Data shown:
Content starts
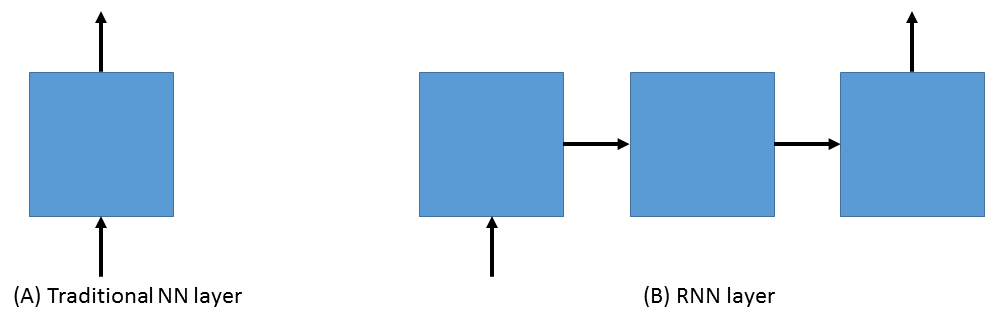
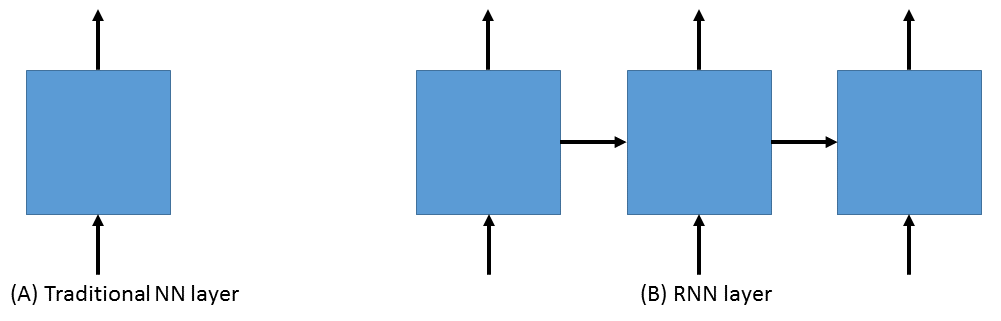
intro for execution context; more on getting started

diff --git a/contrib/Python/cntk/examples/LSTM/seqcla.py b/contrib/Python/cntk/examples/LSTM/seqcla.py
@@ -9,9 +9,9 @@ import sys
 import os
 sys.path.insert(0, os.path.join(os.path.dirname(__file__), '..', '..', '..'))
 
-from cntk import *
-from cntk.ops import *
+import cntk as C
 from cntk.ops import cntk1
+import numpy as np
 
 cur_dir = os.path.dirname(__file__)
 
@@ -24,7 +24,7 @@ embedding_file = os.path.join(cur_dir, "embeddingmatrix.txt")
 
 # this class is a temporary stop-gap to use a BS macro that hasn't been fully 
 # ported to the python API as of yet
-class Last(ComputationNode):
+class Last(C.ComputationNode):
     def __init__(self, x, op_name='BS.Sequences.Last', name=None):
         super(Last, self).__init__(params=['x'], op_name=op_name, name=name)
         self.x = x
@@ -33,38 +33,38 @@ class Last(ComputationNode):
 
 def lstm_layer(output_dim, cell_dim, x, input_dim):    
         
-    prev_state_h = past_value(0, 'lstm_state_h')
-    prev_state_c = past_value(0, 'lstm_state_c')
+    prev_state_h = C.past_value(0, 'lstm_state_h')
+    prev_state_c = C.past_value(0, 'lstm_state_c')
         
     lstm_state_c, lstm_state_h = lstm_func(output_dim, cell_dim, x, input_dim, prev_state_h, prev_state_c)
     lstm_state_c.name = 'lstm_state_c'
     lstm_state_h.name = 'lstm_state_h'
 
-    # return the hidden state
-    return lstm_state_h
+    # return the last hidden state
+    return Last(lstm_state_h)
     
 # currently requires output_dim==cell_dim    
 def lstm_func(output_dim, cell_dim, x, input_dim, prev_state_h, prev_state_c):
         
     # input gate (t)
-    it_w = times(parameter((cell_dim, input_dim)), x)
-    it_b = parameter((cell_dim))
-    it_h = times(parameter((cell_dim, output_dim)), prev_state_h)
-    it_c = parameter((cell_dim)) * prev_state_c        
-    it = sigmoid((it_w + it_b + it_h + it_c), name='it')
+    it_w = C.times(C.parameter((cell_dim, input_dim)), x)
+    it_b = C.parameter((cell_dim))
+    it_h = C.times(C.parameter((cell_dim, output_dim)), prev_state_h)
+    it_c = C.parameter((cell_dim)) * prev_state_c        
+    it = C.sigmoid((it_w + it_b + it_h + it_c), name='it')
 
     # applied to tanh of input    
-    bit_w = times(parameter((cell_dim, input_dim)), x)
-    bit_h = times(parameter((cell_dim, output_dim)), prev_state_h)
-    bit_b = parameter((cell_dim))
-    bit = it * tanh(bit_w + (bit_h + bit_b))
+    bit_w = C.times(C.parameter((cell_dim, input_dim)), x)
+    bit_h = C.times(C.parameter((cell_dim, output_dim)), prev_state_h)
+    bit_b = C.parameter((cell_dim))
+    bit = it * C.tanh(bit_w + (bit_h + bit_b))
         
     # forget-me-not gate (t)
-    ft_w = times(parameter((cell_dim, input_dim)), x)
-    ft_b = parameter((cell_dim))
-    ft_h = times(parameter((cell_dim, output_dim)), prev_state_h)
-    ft_c = parameter((cell_dim)) * prev_state_c        
-    ft = sigmoid((ft_w + ft_b + ft_h + ft_c), name='ft')
+    ft_w = C.times(C.parameter((cell_dim, input_dim)), x)
+    ft_b = C.parameter((cell_dim))
+    ft_h = C.times(C.parameter((cell_dim, output_dim)), prev_state_h)
+    ft_c = C.parameter((cell_dim)) * prev_state_c        
+    ft = C.sigmoid((ft_w + ft_b + ft_h + ft_c), name='ft')
 
     # applied to cell(t-1)
     bft = ft * prev_state_c
@@ -73,14 +73,14 @@ def lstm_func(output_dim, cell_dim, x, input_dim, prev_state_h, prev_state_c):
     ct = bft + bit
         
     # output gate
-    ot_w = times(parameter((cell_dim, input_dim)), x)
-    ot_b = parameter((cell_dim))
-    ot_h = times(parameter((cell_dim, output_dim)), prev_state_h)
-    ot_c = parameter((cell_dim)) * prev_state_c        
-    ot = sigmoid((ot_w + ot_b + ot_h + ot_c), name='ot')
+    ot_w = C.times(C.parameter((cell_dim, input_dim)), x)
+    ot_b = C.parameter((cell_dim))
+    ot_h = C.times(C.parameter((cell_dim, output_dim)), prev_state_h)
+    ot_c = C.parameter((cell_dim)) * prev_state_c        
+    ot = C.sigmoid((ot_w + ot_b + ot_h + ot_c), name='ot')
        
     # applied to tanh(cell(t))
-    ht = ot * tanh(ct)
+    ht = ot * C.tanh(ct)
         
     # return cell value and hidden state
     return ct, ht
@@ -100,41 +100,38 @@ def seqcla():
     vocab = 2000
     embed_dim = 50    
 
-    t = dynamic_axis(name='t')
+    t = C.dynamic_axis(name='t')
     # temporarily using cntk1 SpareInput because cntk2's Input() will simply allow sparse as a parameter
     features = cntk1.SparseInput(vocab, dynamicAxis=t, name='features')    
-    labels = input(num_labels, name='labels')
+    labels = C.input(num_labels, name='labels')
    
-    train_reader = CNTKTextFormatReader(train_file)
+    train_reader = C.CNTKTextFormatReader(train_file)
 
     # setup embedding matrix
-    embedding = parameter((embed_dim, vocab), learning_rate_multiplier=0.0, 
+    embedding = C.parameter((embed_dim, vocab), learning_rate_multiplier=0.0, 
                           init='fromFile', init_from_file_path=embedding_file)
 
     # get the vector representing the word
-    sequence = times(embedding, features, name='sequence')
+    sequence = C.times(embedding, features, name='sequence')
     
     # add an LSTM layer
     L = lstm_layer(output_dim, cell_dim, sequence, input_dim)
     
-    # get only the last hidden state
-    lst = Last(L, name='lst')
-    
     # add a softmax layer on top
-    w = parameter((num_labels, output_dim), name='w')
-    b = parameter((num_labels), name='b')
-    z = plus(times(w, lst), b, name='z')
+    w = C.parameter((num_labels, output_dim), name='w')
+    b = C.parameter((num_labels), name='b')
+    z = C.plus(C.times(w, L), b, name='z')
     z.tag = "output"
     
     # and reconcile the shared dynamic axis
-    pred = reconcile_dynamic_axis(z, labels, name='pred')    
+    pred = C.reconcile_dynamic_axis(z, labels, name='pred')    
     
-    ce = cntk1.CrossEntropyWithSoftmax(labels, pred)
+    ce = C.cross_entropy_with_softmax(labels, pred)
     ce.tag = "criterion"
     
-    my_sgd = SGDParams(epoch_size=0, minibatch_size=10, learning_rates_per_mb=0.1, max_epochs=3)    
+    my_sgd = C.SGDParams(epoch_size=0, minibatch_size=10, learning_rates_per_mb=0.1, max_epochs=3)    
     
-    with LocalExecutionContext('seqcla', clean_up=False) as ctx:
+    with C.LocalExecutionContext('seqcla', clean_up=False) as ctx:
         # train the model
         ctx.train(root_nodes=[ce], training_params=my_sgd, input_map=train_reader.map(
                   features, alias='x', dim=vocab, format='Sparse').map(

diff --git a/contrib/Python/doc/gettingstarted.rst b/contrib/Python/doc/gettingstarted.rst
@@ -35,13 +35,13 @@ Installing the Python module
    CNTK executable
 #. Enjoy Python's ease of use with CNTK's speed::
 
->>> import cntk as cn
->>> cn.__version__
-1.4
->>> with cn.Context('demo', clean_up=False) as ctx:
-...     a = cn.constant([[1,2], [3,4]])
-...     print(ctx.eval(a + [[10,20], [30, 40]]))
-[[11.0, 22.0], [33.0, 44.0]]
+    >>> import cntk as cn
+    >>> cn.__version__
+    1.4
+    >>> with cn.Context('demo', clean_up=False) as ctx:
+    ...     a = cn.constant([[1,2], [3,4]])
+    ...     print(ctx.eval(a + [[10,20], [30, 40]]))
+    [[11.0, 22.0], [33.0, 44.0]]
 
 In this case, we have set ``clean_up=False`` so that you can now peek into the
 folder ``_cntk_demo`` and see what has been created under the hood for you.
@@ -114,7 +114,7 @@ set ``has_dynamic_axis`` to False.
 
 Next, we define our network. In this case it's a simple 1-layer network with a weight tensor and a bias. 
 We multiply our data `x` with the weight tensor `W` and add the bias `b`. We then input the model prediction 
-into the `cross_entropy_with_softmax` node. This node first runs the data through a `softmax` to get 
+into the :func:`cntk.ops.cross_entropy_with_softmax` node. This node first runs the data through a `softmax` to get 
 probabilities for each class. Then the Cross Entropy loss function is applied. We tag the node `ce` with 
 "criterion" so that CNTK knows it's a node from which the learning can start flowing back through the network.
 
@@ -152,11 +152,19 @@ on the right.
     :width: 600px
     :alt: NN Layers
 	
-A particular type of RNN -- the Long Short Term Memory (LSTM) network -- is exceedingly 
-useful and in practice is what we commonly use when implementing an RNN. For more on why 
-LSTMs are so powerful, see, e.g. http://colah.github.io/posts/2015-08-Understanding-LSTMs/. 
-For our purposes, we will concentrate on the central feature of the LSTM model: the `memory 
-cell`. 
+As is apparent from the figure above on the right, RNNs are the natural structure for 
+dealing with sequences. This includes everything from text to music to video; anything 
+where the current state is dependent on the previous state. While RNNs are indeed 
+powerful, the "vanilla" RNN suffers from an important problem: long-term dependencies. 
+Because the gradient needs to flow back through the network to learn, the contribution 
+from an early element (for example a word at the start of a sentence) on a much later 
+elements (like the last word) can essentially vanish.
+
+To deal with the above problem, we turn to the Long Short Term Memory (LSTM) network. 
+LSTMs are a type of RNN that are exceedingly useful and in practice are what we commonly 
+use when implementing an RNN. For more on why LSTMs are so powerful, see, e.g. 
+http://colah.github.io/posts/2015-08-Understanding-LSTMs. For our purposes, we will 
+concentrate on the central feature of the LSTM model: the `memory cell`. 
 
 .. figure:: images/lstm_cell.png
     :width: 400px
@@ -164,67 +172,112 @@ cell`.
 	
     An LSTM cell.
 
-The ...
+The LSTM cell is associated with three gates that control how information is stored / 
+remembered in the LSTM. The "forget gate" determines what information should be kept 
+after a single element has flowed through the network. It makes this determination 
+using data for the current time step and the previous hidden state. 
 
-In this example we can think of the LSTM as a layer being added to the network::
+The "input gate" uses the same information as the forget gate, but passes it through 
+a `tanh` to determine what to add to the state. The final gate is the "output gate" 
+and it modulates what information should be output from the LSTM cell. This time we 
+also take the previous state's value into account in addition to the previous hidden 
+state and the data of the current state. We have purposely left the full details out 
+for conciseness, so please see the link above for a full understanding of how an LSTM 
+works.
 
-	def lstm_layer(output_dim, cell_dim, x, input_dim):    
+In our example, we will be using an LSTM to do sequence classification. But for even 
+better results, we will also introduce an additional concept here: 
+`word embeddings <https://en.wikipedia.org/wiki/Word_embedding>`_. 
+In traditional NLP approaches, words are seen as single points in a high dimensional 
+space (the vocabulary). A word is represented by an arbitrary id and that single number 
+contains no information about the meaning of the word or how it is used. However, with 
+word embeddings each word is represented by a learned vector that has some meaning. For 
+example, the vector representing the word "cat" may somehow be close, in some sense, to 
+the vector for "dog", and each dimension is encoding some similarities or differences 
+between those words that were learned usually by analyzing a large corpus. In our task, 
+we will use a pre-computed word embedding model (e.g. from `GloVe <http://nlp.stanford.edu/projects/glove/>`_) 
+and each of the words in the sequences will be replaced by their respective GloVe vector.
+
+Now that we've decided on our word representation and the type of recurrent neural 
+network we want to use, let's define the computational network that we'll use to do 
+sequence classification. We can think of the network as adding a series of layers:
+
+1. Embedding layer (individual words in each sequence become vectors)
+2. LSTM layer (allow each word to depend on previous words)
+3. Softmax layer (an additional set of parameters and output probabilities per class)
+
+We can define this network as follows in the CNTK Python API::
+
+    import cntk as C
+
+    def seqcla():    
+        # model
+        num_labels = 5
+        vocab = 2000
+        embed_dim = 50    
+		
+        # LSTM params
+        input_dim = 50
+        output_dim = 128
+        cell_dim = 128
+
+        t = C.dynamic_axis(name='t')
+        # temporarily using cntk1 SpareInput because cntk2's input() will simply allow sparse as a parameter
+        features = cntk1.SparseInput(vocab, dynamicAxis=t, name='features')    
+        labels = C.input(num_labels, name='labels')
+   
+        train_reader = C.CNTKTextFormatReader(train_file)
+
+        # setup embedding matrix
+        embedding = C.parameter((embed_dim, vocab), learning_rate_multiplier=0.0, 
+                                 init='fromFile', init_from_file_path=embedding_file)
+
+        # get the vector representing the word
+        sequence = C.times(embedding, features, name='sequence')
     
-		# use the CNTK operator `past_value` to get the previous state of the LSTM
-		prev_state_h = past_value(0, 'lstm_state_h')
-		prev_state_c = past_value(0, 'lstm_state_c')
-        
-		lstm_state_c, lstm_state_h = lstm_func(output_dim, cell_dim, x, input_dim, prev_state_h, prev_state_c)
-		lstm_state_c.name = 'lstm_state_c'
-		lstm_state_h.name = 'lstm_state_h'
+        # add an LSTM layer
+        L = lstm_layer(output_dim, cell_dim, sequence, input_dim)
+    
+        # add a dense layer on top
+        w = C.parameter((num_labels, output_dim), name='w')
+        b = C.parameter((num_labels), name='b')
+        z = C.plus(C.times(w, L), b, name='z')
+        z.tag = "output"
+    
+        # and reconcile the shared dynamic axis
+        pred = C.reconcile_dynamic_axis(z, labels, name='pred')    
+    
+        ce = C.cross_entropy_with_softmax(labels, pred)
+        ce.tag = "criterion"
 
-		# return the hidden state
-		return lstm_state_h
+Let's go through some of the intricacies of the above network definition. First, we define 
+some parameters of the data and the network. We have 5 possible classes for the sequences; 
+we're working with a vocabulary of 2000 words; and our embedding vectors have a dimension of 
+50. Because the word vectors are input to the LSTM, the `input_dim` of the LSTM is also 50. 
+We can, however, output any dimension from the LSTM; our `cell_dim` and `output_dim` are the 
+same and we output 128-dimensional tensors.
 
+We then set up our training data. First, we create a dynamic axis. The dynamic axis is a key 
+concept in CNTK that allows us to work with sequences without having to pad our data when we 
+have sequences of different lengths (which is almost always the case). We then set up our 
+features by defining a `SparseInput`. In this release, :func:`cntk.ops.input` only supports dense features 
+so we have to use the legacy `cntk1.SparseInput` until 1.5. Each word has a dimension of size 
+`vocab` and we attach the dynamic axis `t` that we created just above. Then we set up our labels 
+using the standard :func:`cntk.ops.input` where the dimension is of size `num_labels`.
 
-...
+Our final piece of setup before beginning to define the network is creating a `reader` for our 
+training data. We use the :class:`cntk.reader.CNTKTextFormatReader` and pass in the name of our 
+training data file.
 
-The parameters in an LSTM cell::
+Now we can start defining our network. The first layer is the word embedding. We define this 
+using a `parameter` of shape `(embed_dim, vocab)` that is initialized from a file where our 
+embedding matrix is stored. We set the `learning_rate_multiplier` parameter to 0.0 so that this 
+is treated as a constant.
 
-    def lstm_func(output_dim, cell_dim, x, input_dim, prev_state_h, prev_state_c):
-        
-        # input gate (t)
-        it_w = times(parameter((cell_dim, input_dim)), x)
-        it_b = parameter((cell_dim))
-        it_h = times(parameter((cell_dim, output_dim)), prev_state_h)
-        it_c = parameter((cell_dim)) * prev_state_c        
-        it = sigmoid((it_w + it_b + it_h + it_c), name='it')
+To view the input data words as vectors, we multiply the embedding matrix with the one-hot vector 
+words which results in the data being represented by vectors. An LSTM layer is then added which 
+returns the last hidden state of the unrolled network. We then add the dense layer followed by 
+the criterion node that adds a softmax and then implements the cross entropy loss function. Before 
+we add the criterion node, however, we call :func:`cntk.ops.reconcile_dynamic_axis` which will ensure 
+that the minibatch layout for the labels and the data with dynamic axes is compatible.
 
-        # applied to tanh of input    
-        bit_w = times(parameter((cell_dim, input_dim)), x)
-        bit_h = times(parameter((cell_dim, output_dim)), prev_state_h)
-        bit_b = parameter((cell_dim))
-        bit = it * tanh(bit_w + (bit_h + bit_b))
-        
-        # forget-me-not gate (t)
-        ft_w = times(parameter((cell_dim, input_dim)), x)
-        ft_b = parameter((cell_dim))
-        ft_h = times(parameter((cell_dim, output_dim)), prev_state_h)
-        ft_c = parameter((cell_dim)) * prev_state_c        
-        ft = sigmoid((ft_w + ft_b + ft_h + ft_c), name='ft')
-
-        # applied to cell(t-1)
-        bft = ft * prev_state_c
-        
-        # c(t) = sum of both
-        ct = bft + bit
-        
-        # output gate
-        ot_w = times(parameter((cell_dim, input_dim)), x)
-        ot_b = parameter((cell_dim))
-        ot_h = times(parameter((cell_dim, output_dim)), prev_state_h)
-        ot_c = parameter((cell_dim)) * prev_state_c        
-        ot = sigmoid((ot_w + ot_b + ot_h + ot_c), name='ot')
-       
-        # applied to tanh(cell(t))
-        ht = ot * tanh(ct)
-        
-        # return cell value and hidden state
-        return ct, ht
-
-The above function ...

diff --git a/contrib/Python/doc/context.rst b/contrib/Python/doc/context.rst
@@ -1,11 +1,17 @@
-Context
-=======
+Execution Context
+=================
 
-Intro
-----------
+An execution context defines how and where a CNTK network will be created and run. 
+The context can be either `Local` or `Deferred`. In the former case the functions 
+(such as training and testing the network) are done locally and immediately so that 
+the result is returned interactively to your Python session.
 
-Examples
-----------
+With a `Deferred` context, the functions simply set up a configuration file that can 
+be used with CNTK at a later date. For example, if you would like to develop your 
+network locally to get things working, and then launch the training on a GPU cluster, 
+you can use the deferred context to simply turn your Python script into a CNTK configuration 
+and then send that configuration to your cluster.
+
 
 Usage
 -------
Content ends
Task instructions:
Reproduce exactly the entries above, limited to the lines from the one with "can, however, output" through the one with "supports dense features", both included.

Task result:
+We can, however, output any dimension from the LSTM; our `cell_dim` and `output_dim` are the 
+same and we output 128-dimensional tensors.
 
+We then set up our training data. First, we create a dynamic axis. The dynamic axis is a key 
+concept in CNTK that allows us to work with sequences without having to pad our data when we 
+have sequences of different lengths (which is almost always the case). We then set up our 
+features by defining a `SparseInput`. In this release, :func:`cntk.ops.input` only supports dense features 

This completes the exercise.